BLACK STORM-PETRELS kept their distance until we got closer to the Nine Mile Bank, where we also picked up a few ASHY STORM-PETRELS and a mix of dark and light-rumped LEACH’S STORM-PETRELS. Later in the evening, Gary Nunn was reviewing his photos of these storm-petrels, to find that one was a potential WEDGE-RUMPED STORM-PETREL! This is a species that breeds in the Galapagos and islands off of Peru and Chile and doesn’t normally come further north than halfway up the Baja California peninsula. There are only nine accepted records for California, so if accepted, this will be a notable find! Distinguishing this species from our white-rumped Leach’s is difficult without close views or careful study of photographs, so it’s not surprising that the identification was made only from photos.
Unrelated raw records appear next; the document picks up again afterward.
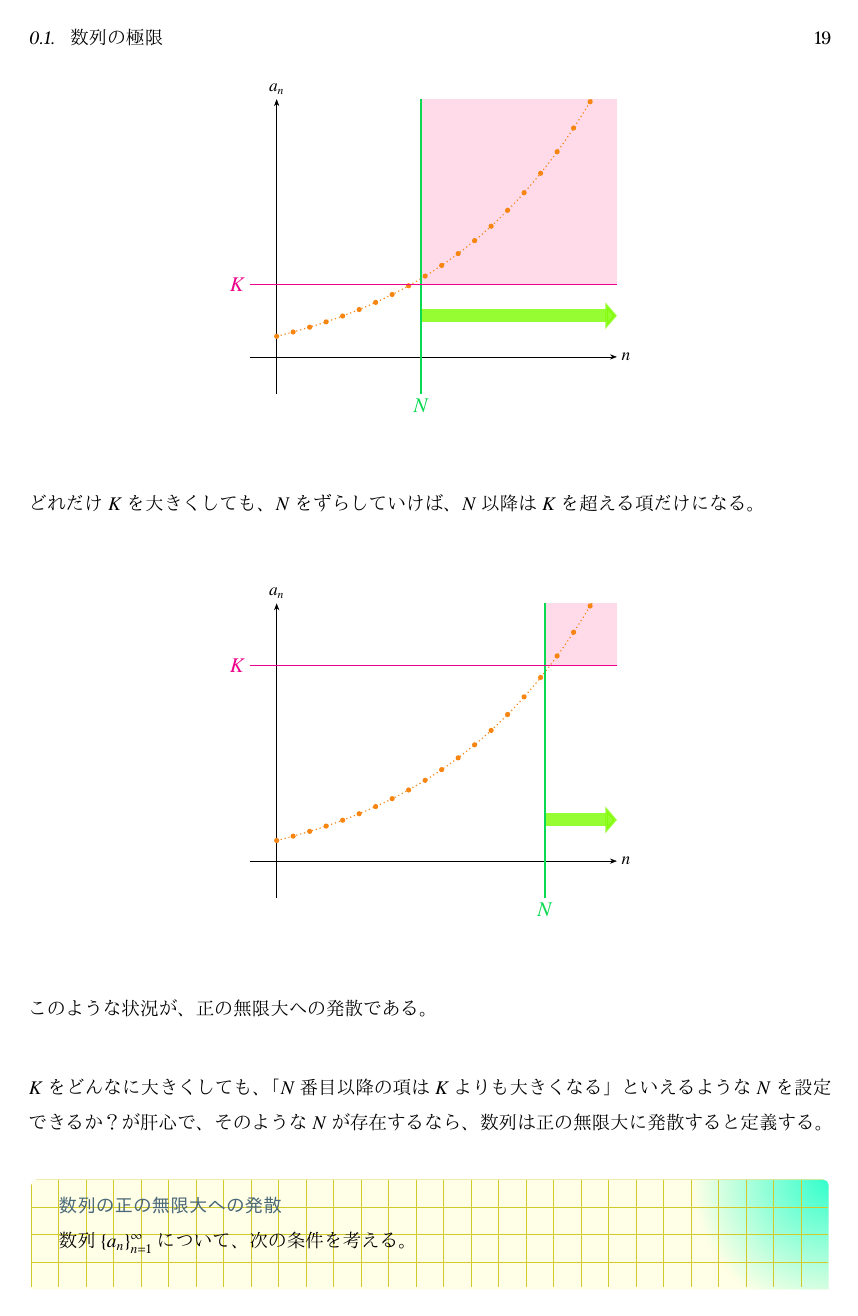
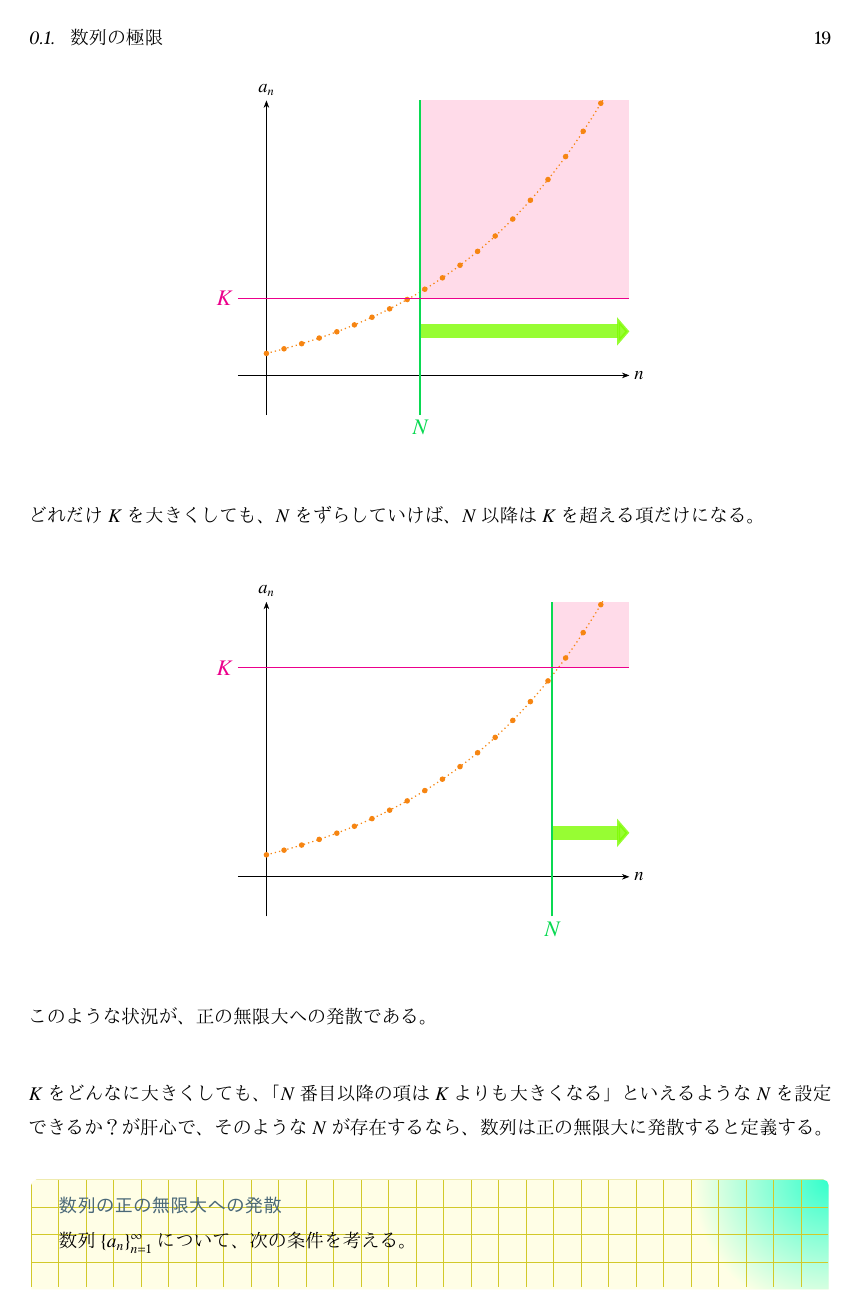
Before and after one commit to tetracalibers/latex-notes, a LaTeX document (math/epsilon_delta/sequence_limit.tex): page 19 of 22. The pictures show the PDF file math/epsilon_delta/out/sequence_limit.pdf that the author committed with the source.

Commit message:
図の大きさ調整

```diff
--- a/math/epsilon_delta/sequence_limit.tex
+++ b/math/epsilon_delta/sequence_limit.tex
@@ -898,7 +898,7 @@ $\{a_n\}$の極限値を$\alpha$とすると、最終的に次のような関係
 「ここから先の項はすべて$K$より大きくなる」といえる位置に、$N$という印をつけるようにしよう。
 
 \begin{center}
-  \scalebox{0.75}{
+  \scalebox{0.8}{
     \begin{tikzpicture}
       \def\N{3.5} % N
       \def\K{-1.25} % K
@@ -944,7 +944,7 @@ $\{a_n\}$の極限値を$\alpha$とすると、最終的に次のような関係
 どれだけ$K$を大きくしても、$N$をずらしていけば、$N$以降は$K$を超える項だけになる。
 
 \begin{center}
-  \scalebox{0.75}{
+  \scalebox{0.8}{
     \begin{tikzpicture}
       \def\N{6.5} % N
       \def\K{1.75} % K
@@ -1020,7 +1020,7 @@ $K$をどんなに大きくしても、「$N$番目以降の項は$K$よりも
 「ここから先の項はすべて$K$より小さくなる」といえる位置に、$N$という印をつけるようにする。
 
 \begin{center}
-  \scalebox{0.75}{
+  \scalebox{0.8}{
     \begin{tikzpicture}
       \def\N{4.5} % N
       \def\K{-2.75} % K
@@ -1067,7 +1067,7 @@ $K$をどんなに大きくしても、「$N$番目以降の項は$K$よりも
 どれだけ$K$を小さくしても、$N$をずらしていけば、$N$以降は$K$より小さい項だけになる。
 
 \begin{center}
-  \scalebox{0.75}{
+  \scalebox{0.8}{
     \begin{tikzpicture}
       \def\N{6.5} % N
       \def\K{-4.75} % K
```
Also changed, not shown: math/epsilon_delta/out/sequence_limit.pdf, out/math-imaging.pdf.
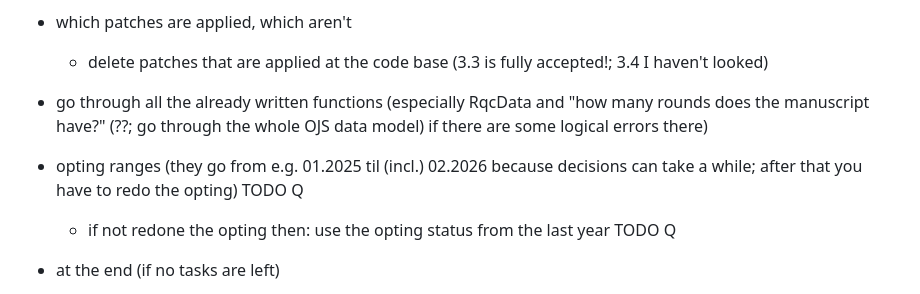
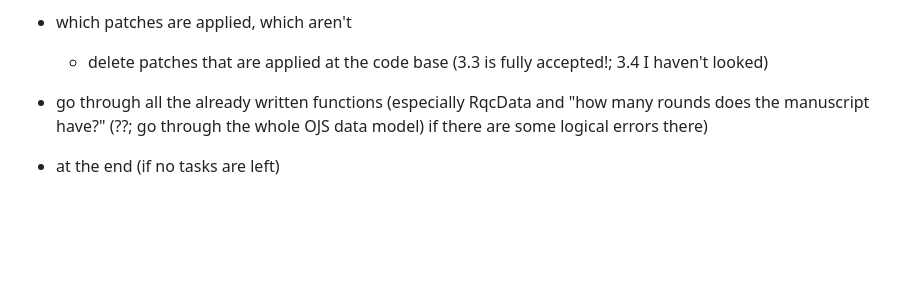
Before and after one commit to prechelt/ojs-rqcplugin, a Markdown page: z/devnotes.md, the part around the change. GitHub-like rendering; blank space fills up the shorter version.

Commit message:
forgot to remove the TODO in the devnotes for the opting with years problem

```diff
--- a/z/devnotes.md
+++ b/z/devnotes.md
@@ -278,9 +278,6 @@ other typical identifiers for such objects):
 	- delete patches that are applied at the code base (3.3 is fully accepted!; 3.4 I haven't looked)
 - go through all the already written functions (especially RqcData and "how many rounds does the manuscript have?" (??;
   go through the whole OJS data model) if there are some logical errors there)
-- opting ranges (they go from e.g. 01.2025 til (incl.) 02.2026 because decisions can take a while; after that you have
-  to redo the opting) TODO Q
-	- if not redone the opting then: use the opting status from the last year TODO Q
 - at the end (if no tasks are left)
 	- better response for implicit calls (show errors) => add hook I guess
 		- invalid APIIdKeyPair
```
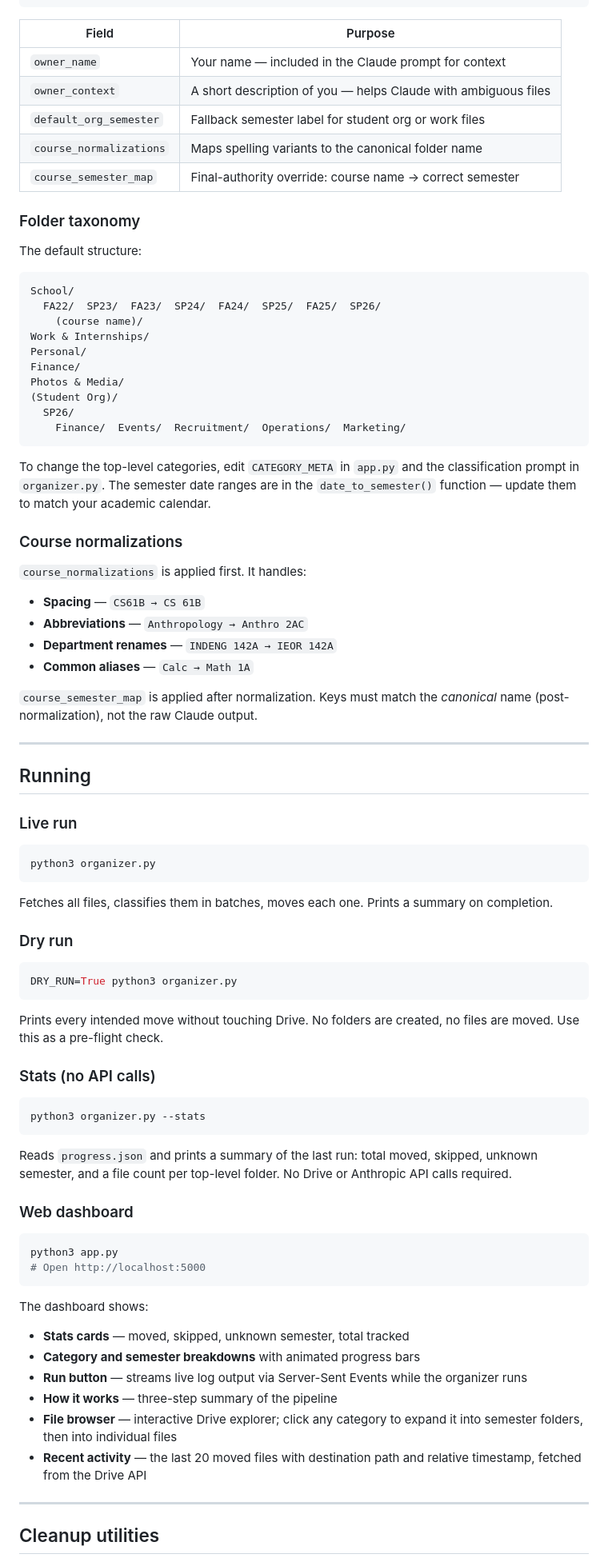
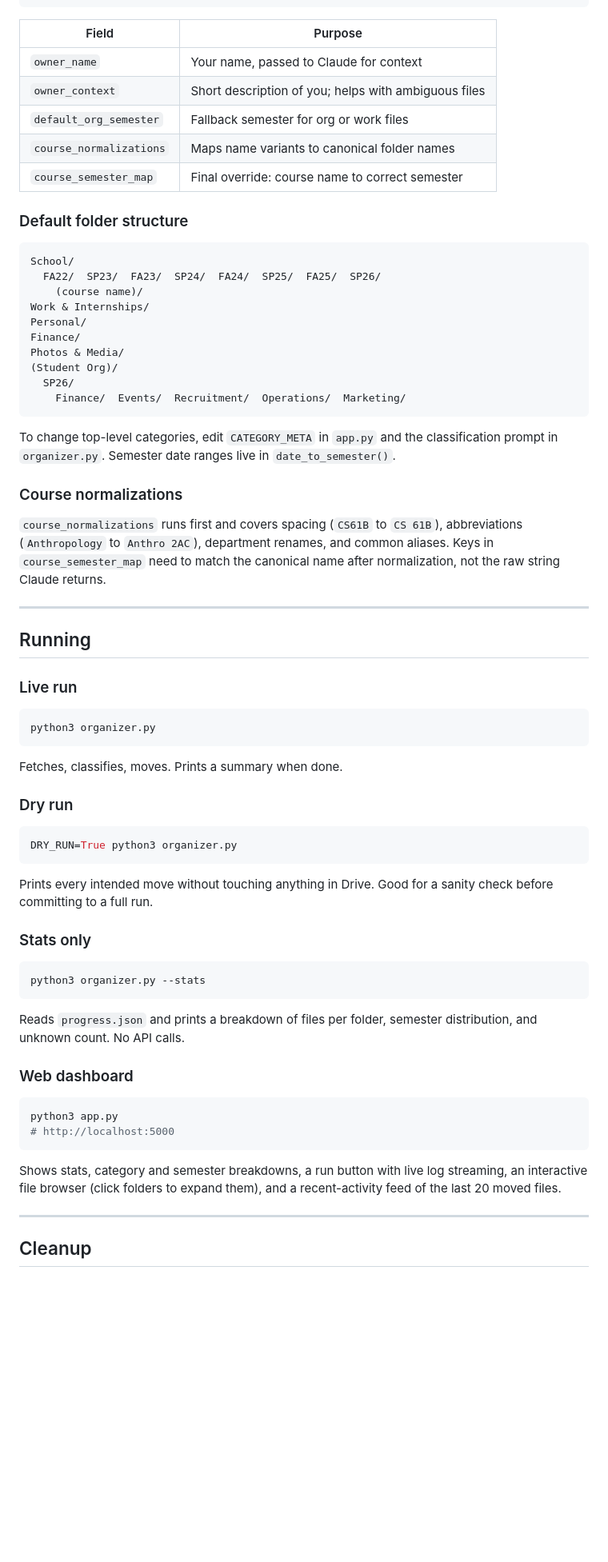
Before and after one commit to vittacus/drive-organizer, a Markdown page: README.md, the part around one of its changes. Shown at 80% size. Drawn GitHub-style; blank space fills up the shorter version.

Commit message:
Rewrite README to sound human, cut em dashes and filler language

````diff
--- a/README.md
+++ b/README.md
@@ -141,15 +119,13 @@ cp config.example.json config.json
 
 | Field | Purpose |
 |---|---|
-| `owner_name` | Your name — included in the Claude prompt for context |
-| `owner_context` | A short description of you — helps Claude with ambiguous files |
-| `default_org_semester` | Fallback semester label for student org or work files |
-| `course_normalizations` | Maps spelling variants to the canonical folder name |
-| `course_semester_map` | Final-authority override: course name → correct semester |
+| `owner_name` | Your name, passed to Claude for context |
+| `owner_context` | Short description of you; helps with ambiguous files |
+| `default_org_semester` | Fallback semester for org or work files |
+| `course_normalizations` | Maps name variants to canonical folder names |
+| `course_semester_map` | Final override: course name to correct semester |
 
-### Folder taxonomy
-
-The default structure:
+### Default folder structure
 
 ```
 School/
@@ -164,17 +140,11 @@ Photos & Media/
     Finance/  Events/  Recruitment/  Operations/  Marketing/
 ```
 
-To change the top-level categories, edit `CATEGORY_META` in `app.py` and the classification prompt in `organizer.py`. The semester date ranges are in the `date_to_semester()` function — update them to match your academic calendar.
+To change top-level categories, edit `CATEGORY_META` in `app.py` and the classification prompt in `organizer.py`. Semester date ranges live in `date_to_semester()`.
 
 ### Course normalizations
 
-`course_normalizations` is applied first. It handles:
-- **Spacing** — `CS61B → CS 61B`
-- **Abbreviations** — `Anthropology → Anthro 2AC`
-- **Department renames** — `INDENG 142A → IEOR 142A`
-- **Common aliases** — `Calc → Math 1A`
-
-`course_semester_map` is applied after normalization. Keys must match the *canonical* name (post-normalization), not the raw Claude output.
+`course_normalizations` runs first and covers spacing (`CS61B` to `CS 61B`), abbreviations (`Anthropology` to `Anthro 2AC`), department renames, and common aliases. Keys in `course_semester_map` need to match the canonical name after normalization, not the raw string Claude returns.
 
 ---
 
@@ -186,7 +156,7 @@ To change the top-level categories, edit `CATEGORY_META` in `app.py` and the cla
 python3 organizer.py
 ```
 
-Fetches all files, classifies them in batches, moves each one. Prints a summary on completion.
+Fetches, classifies, moves. Prints a summary when done.
 
 ### Dry run
 
@@ -194,32 +164,26 @@ Fetches all files, classifies them in batches, moves each one. Prints a summary
 DRY_RUN=True python3 organizer.py
 ```
 
-Prints every intended move without touching Drive. No folders are created, no files are moved. Use this as a pre-flight check.
+Prints every intended move without touching anything in Drive. Good for a sanity check before committing to a full run.
 
-### Stats (no API calls)
+### Stats only
 
 ```bash
 python3 organizer.py --stats
 ```
 
-Reads `progress.json` and prints a summary of the last run: total moved, skipped, unknown semester, and a file count per top-level folder. No Drive or Anthropic API calls required.
+Reads `progress.json` and prints a breakdown of files per folder, semester distribution, and unknown count. No API calls.
 
 ### Web dashboard
 
 ```bash
 python3 app.py
-# Open http://localhost:5000
+# http://localhost:5000
 ```
 
-The dashboard shows:
-- **Stats cards** — moved, skipped, unknown semester, total tracked
-- **Category and semester breakdowns** with animated progress bars
-- **Run button** — streams live log output via Server-Sent Events while the organizer runs
-- **How it works** — three-step summary of the pipeline
-- **File browser** — interactive Drive explorer; click any category to expand it into semester folders, then into individual files
-- **Recent activity** — the last 20 moved files with destination path and relative timestamp, fetched from the Drive API
+Shows stats, category and semester breakdowns, a run button with live log streaming, an interactive file browser (click folders to expand them), and a recent-activity feed of the last 20 moved files.
 
 ---
 
-## Cleanup utilities
+## Cleanup
 
````
Also changed, not shown: other parts of README.md (+46 -68 lines).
By the time we finished with the Nine and Thirty-Mile Banks, we had managed a jaeger grand slam, with several POMARINE, a PARASITIC, and at least one LONG-TAILED JAEGER. We also had a pair of COMMON TERNS, which are not actually very common for us, so they were a nice addition late in the day. Common Dolphins kept us company most of the day and put on quite a show at times, but Cetacean diversity was a bit lower than usual, with a single Minke Whale as the only other sighting. Other marine species included occasional Mola Molas, or Ocean Sunfish, a Hammerhead Shark, and a California Flying Fish.
Overall it was a fabulous day on the water.